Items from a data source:
━━━━━━━━━━━━━━━━━━━━━━━━━━━━━━
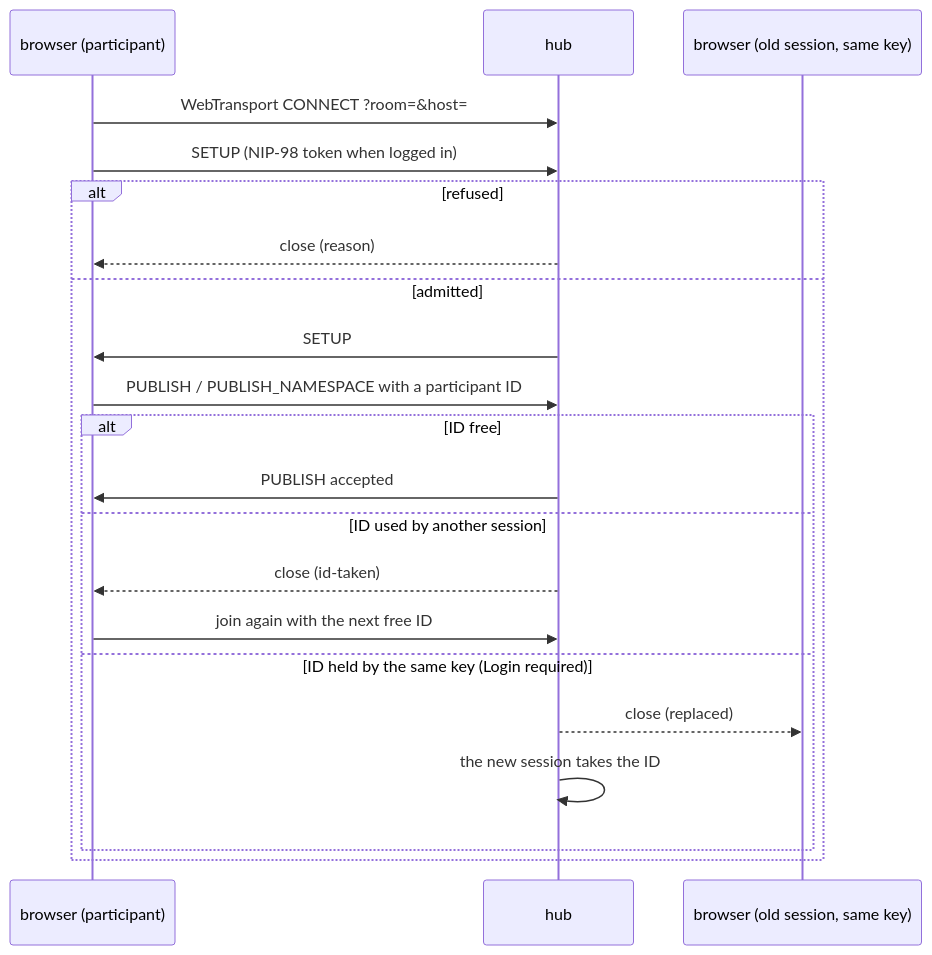
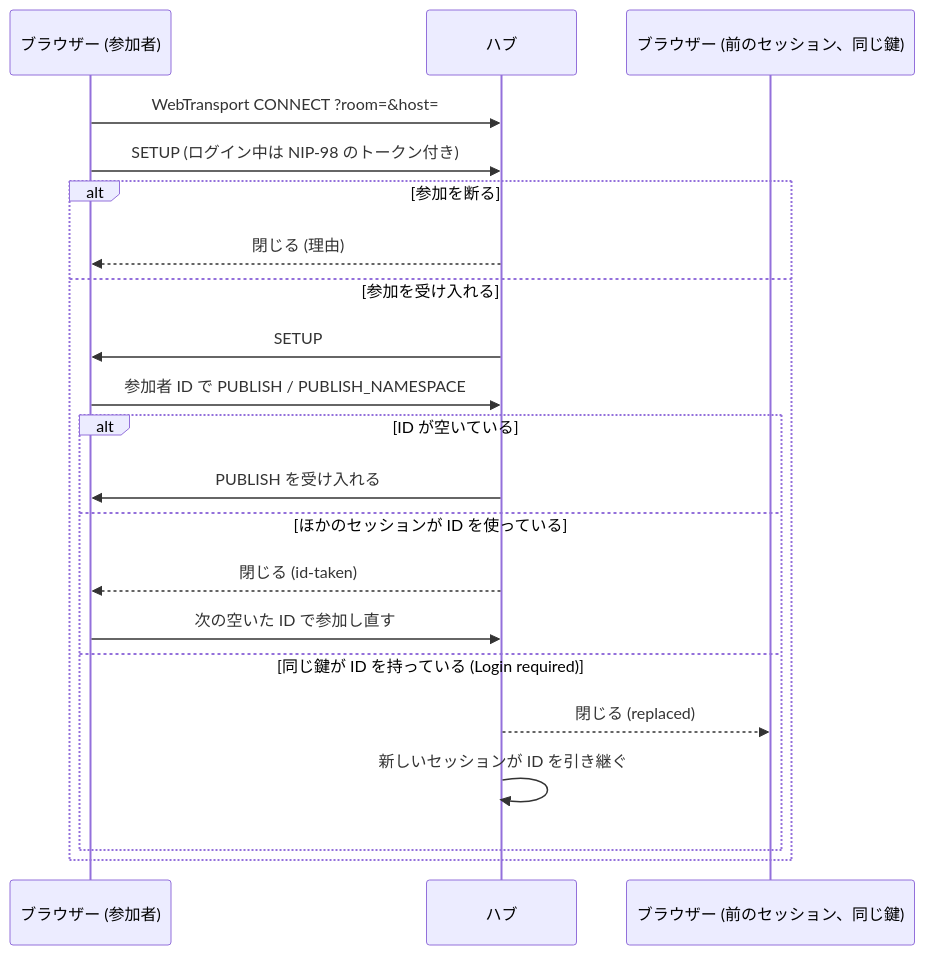
One commit to Hakkadaikon/wired changed the third of 6 diagrams in examples/moqt_chat/README.md. Above: the diagram before and after it, drawn with Mermaid. The commit also changed other lines of this file, not shown here.

First line of the commit message:
docs(moqt_chat): Japanese labels in the README diagrams

````diff
--- a/examples/moqt_chat/README.md
+++ b/examples/moqt_chat/README.md
@@ -78,23 +78,23 @@
 ```mermaid
 sequenceDiagram
-    participant G as browser (participant)
-    participant H as hub
-    participant O as browser (old session, same key)
+    participant G as ブラウザー (参加者)
+    participant H as ハブ
+    participant O as ブラウザー (前のセッション、同じ鍵)
     G->>H: WebTransport CONNECT ?room=&host=
-    G->>H: SETUP (NIP-98 token when logged in)
-    alt refused
-        H-->>G: close (reason)
-    else admitted
+    G->>H: SETUP (ログイン中は NIP-98 のトークン付き)
+    alt 参加を断る
+        H-->>G: 閉じる (理由)
+    else 参加を受け入れる
         H->>G: SETUP
-        G->>H: PUBLISH / PUBLISH_NAMESPACE with a participant ID
-        alt ID free
-            H->>G: PUBLISH accepted
-        else ID used by another session
-            H-->>G: close (id-taken)
-            G->>H: join again with the next free ID
-        else ID held by the same key (Login required)
-            H-->>O: close (replaced)
-            H->>H: the new session takes the ID
+        G->>H: 参加者 ID で PUBLISH / PUBLISH_NAMESPACE
+        alt ID が空いている
+            H->>G: PUBLISH を受け入れる
+        else ほかのセッションが ID を使っている
+            H-->>G: 閉じる (id-taken)
+            G->>H: 次の空いた ID で参加し直す
+        else 同じ鍵が ID を持っている (Login required)
+            H-->>O: 閉じる (replaced)
+            H->>H: 新しいセッションが ID を引き継ぐ
         end
     end
 ```
````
━━━━━━━━━━━━━━━━━━━━━━━━━━━━━━
Work instruction:
Copy out all the data exactly. No images belong in the copy.

Exercise solution:
One commit to Hakkadaikon/wired changed the third of 6 diagrams in examples/moqt_chat/README.md. Above: the diagram before and after it, drawn with Mermaid. The commit also changed other lines of this file, not shown here.

First line of the commit message:
docs(moqt_chat): Japanese labels in the README diagrams

````diff
--- a/examples/moqt_chat/README.md
+++ b/examples/moqt_chat/README.md
@@ -78,23 +78,23 @@
 ```mermaid
 sequenceDiagram
-    participant G as browser (participant)
-    participant H as hub
-    participant O as browser (old session, same key)
+    participant G as ブラウザー (参加者)
+    participant H as ハブ
+    participant O as ブラウザー (前のセッション、同じ鍵)
     G->>H: WebTransport CONNECT ?room=&host=
-    G->>H: SETUP (NIP-98 token when logged in)
-    alt refused
-        H-->>G: close (reason)
-    else admitted
+    G->>H: SETUP (ログイン中は NIP-98 のトークン付き)
+    alt 参加を断る
+        H-->>G: 閉じる (理由)
+    else 参加を受け入れる
         H->>G: SETUP
-        G->>H: PUBLISH / PUBLISH_NAMESPACE with a participant ID
-        alt ID free
-            H->>G: PUBLISH accepted
-        else ID used by another session
-            H-->>G: close (id-taken)
-            G->>H: join again with the next free ID
-        else ID held by the same key (Login required)
-            H-->>O: close (replaced)
-            H->>H: the new session takes the ID
+        G->>H: 参加者 ID で PUBLISH / PUBLISH_NAMESPACE
+        alt ID が空いている
+            H->>G: PUBLISH を受け入れる
+        else ほかのセッションが ID を使っている
+            H-->>G: 閉じる (id-taken)
+            G->>H: 次の空いた ID で参加し直す
+        else 同じ鍵が ID を持っている (Login required)
+            H-->>O: 閉じる (replaced)
+            H->>H: 新しいセッションが ID を引き継ぐ
         end
     end
 ```
````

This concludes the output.